College Hosts Educational Excellence for African Americans
By Christopher DiBella, Live Wire Staff Writer
On Monday, December 5, Manchester Community College hosted a White House Summit on Educational Excellence for African Americans in the SBM Charitable Foundation Auditorium from 1:00 to 5:00 p.m.
The summit featured two panel discussions by current high school and college students of color on their experiences with the current public education system and how it might be improved for future their African Americans brothers and sisters.
The event was attended by faculty members, students, doctors, professors and even a group of students from Great Path Academy; it was limited to the first 250 attendees.
“We are proud of you and we expect you not only to go to college, but to graduate,” said David J. Johns, executive director of the White House Initiative on Educational Excellence for African Americans, who addressed the GPA students sitting in the front rows.
The summit was also introduced by a pre-recorded video of John B. King Jr., acting secretary of Education.
The first panel discussion was moderated by Johns, and focused primarily on the climate of education for African American students, and how it could be improved. Panelists included Tariq Pittman of Manchester Community College, Tyra DeClaire of Great Path Academy middle college high school, Abdur Wali III from Gateway Community College and James Henderson Jr. of Central Connecticut State University.
During this panel, topics were addressed such as what was needed to feel safe and supported in school as an African American student, the challenges of being a black student, and what needs to be done within the culture to promote educational excellence.
“I need [teachers] who will process with me, not just for me” said Henderson during the first panel in response to a question on what was needed from teachers to assist with student learning.
Other responses to this question included requests for teachers who will have an investment in their students. DeClaire mentioned the need for teachers who look like her and have been through the same issues she has.
The second panel was focused on cultivating success and sustainable career pathways that assist in African American student achievement moderated by Brandon McGee, Connecticut State Representative of District 5.
Panelists included students Brianna Nelson of Manchester Community College, Jordane Virgo from University of Connecticut, Lexis Foster of Eastern Connecticut State University, and Tyler Madden of Manchester High School.
During the second panel, panelists discussed the necessity and impact of positive role models on African American students, the ability of schools to prepare students for the work force, and what elements made the panelists exemplary students.
Virgo mentioned the need for the right information to be given in high school on how important education is and what college will be like in comparison. Much focus was also given to the importance of mentors, a supportive community, and options outside of classes to help find a career field before students graduate.
“The summit is designed to accomplish two goals,” said Johns before the event, in an interview with editor-in-chief James Lancy when asked about what the summit was intended to accomplish.
“The first is to center and to celebrate the experiences of the experts. The students who will sit on the panel today will be asked to talk about their experiences and make recommendations on the things that carry a concern of [the community],” Johns said.
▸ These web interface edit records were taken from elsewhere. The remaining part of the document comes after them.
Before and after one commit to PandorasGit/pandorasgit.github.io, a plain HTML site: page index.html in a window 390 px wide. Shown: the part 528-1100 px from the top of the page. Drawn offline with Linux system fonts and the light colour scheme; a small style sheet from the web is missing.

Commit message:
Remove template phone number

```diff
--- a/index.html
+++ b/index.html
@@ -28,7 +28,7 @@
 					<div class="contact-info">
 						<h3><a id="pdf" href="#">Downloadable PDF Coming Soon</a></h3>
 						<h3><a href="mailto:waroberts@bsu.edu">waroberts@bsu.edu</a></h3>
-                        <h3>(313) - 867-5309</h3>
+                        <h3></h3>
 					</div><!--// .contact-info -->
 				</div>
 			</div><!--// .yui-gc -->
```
“The second thing is to is to ensure the campus community is working together to respond to those things the experts will identify” said Johns.
“They are actually listening to us this time, it’s a bit of a role reversal” said Madden during the interview.
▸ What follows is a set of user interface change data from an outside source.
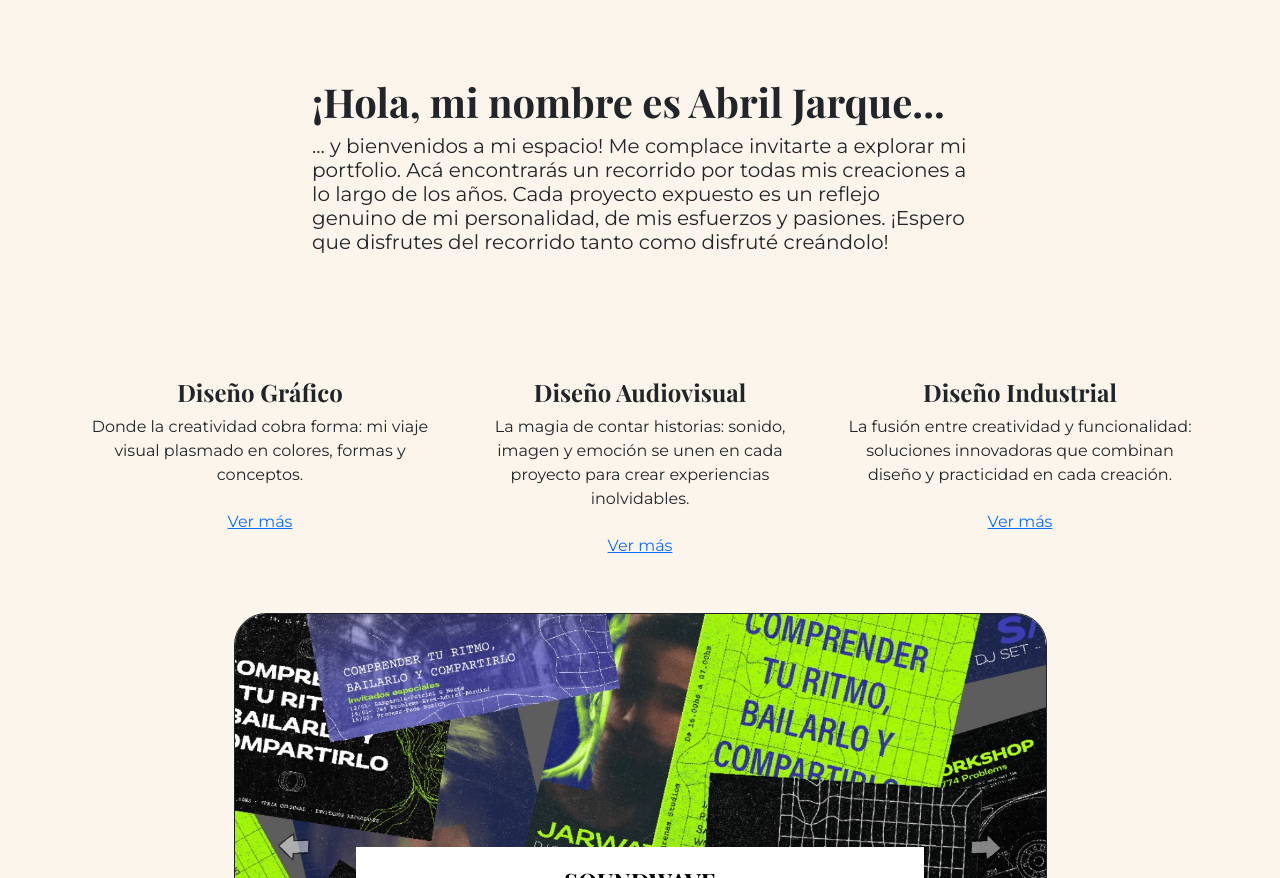
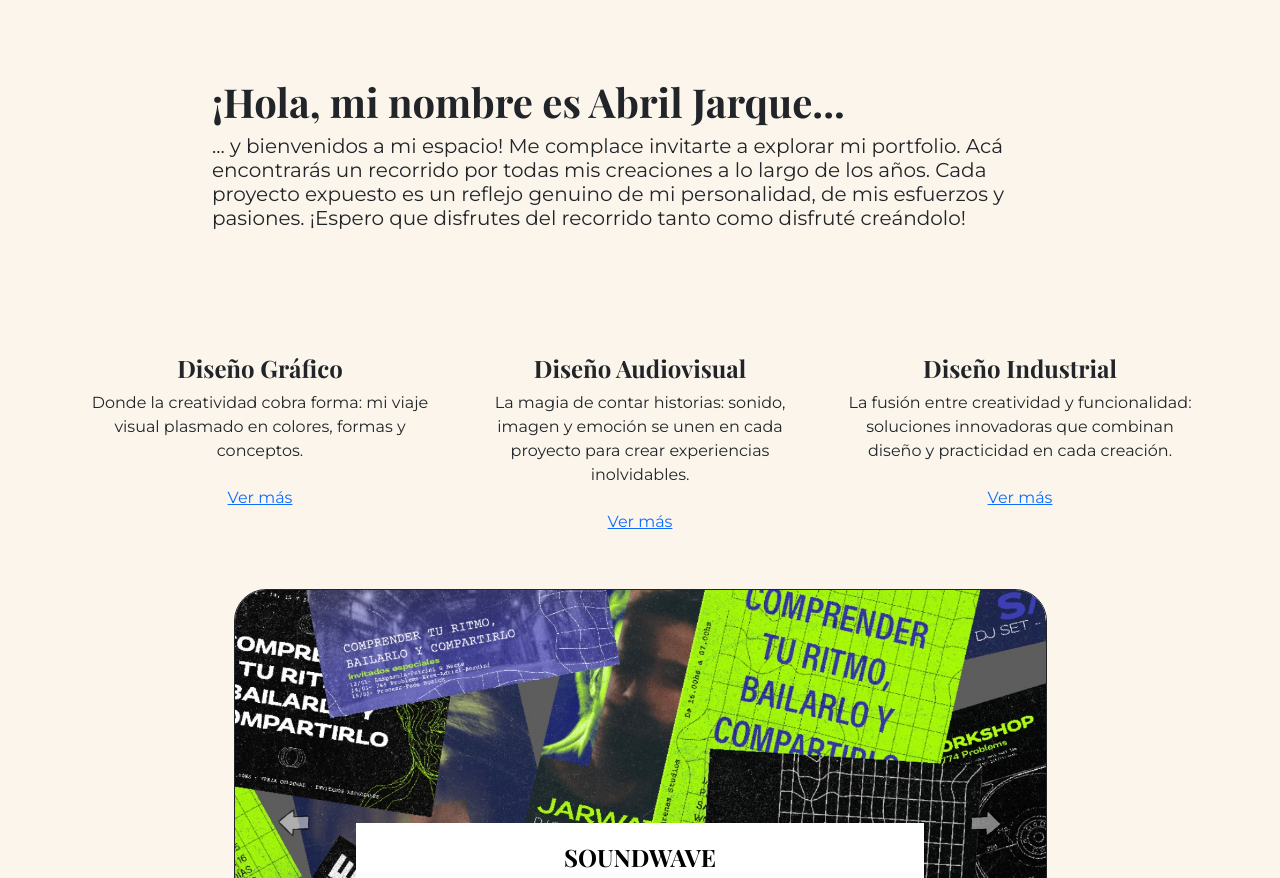
Before and after one commit to abriljar/miPortfolioAbril, a plain HTML site: page index.html in a window 1280 px wide. Shown: the part 962-1840 px from the top of the page. Drawn offline with nearby package versions, Linux system fonts and the light colour scheme.

Commit message:
Update index.html

```diff
--- a/index.html
+++ b/index.html
@@ -173,7 +173,7 @@
 
 
   <header class="mb-3 container-fluid d-flex flex-column align-items-start justify-content-center">
-    <div style="margin-left: 300px; margin-right: 300px; margin-bottom: 100px;">
+    <div style="margin-left: 200px; margin-right: 200px; margin-bottom: 100px;">
     <h1>¡Hola, mi nombre es Abril Jarque...</h1>
 
     <p class="h5 fw-normal">... y bienvenidos a mi espacio! Me complace invitarte a explorar mi portfolio. Acá encontrarás un recorrido por todas mis creaciones a lo largo de los años. Cada proyecto expuesto es un reflejo genuino de mi personalidad, de mis esfuerzos y pasiones. ¡Espero que disfrutes del recorrido tanto como disfruté creándolo! </p>
```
“That’s the biggest thing I am looking to accomplish out of this, is to start a dialog between the students and teachers, and the different administrators.”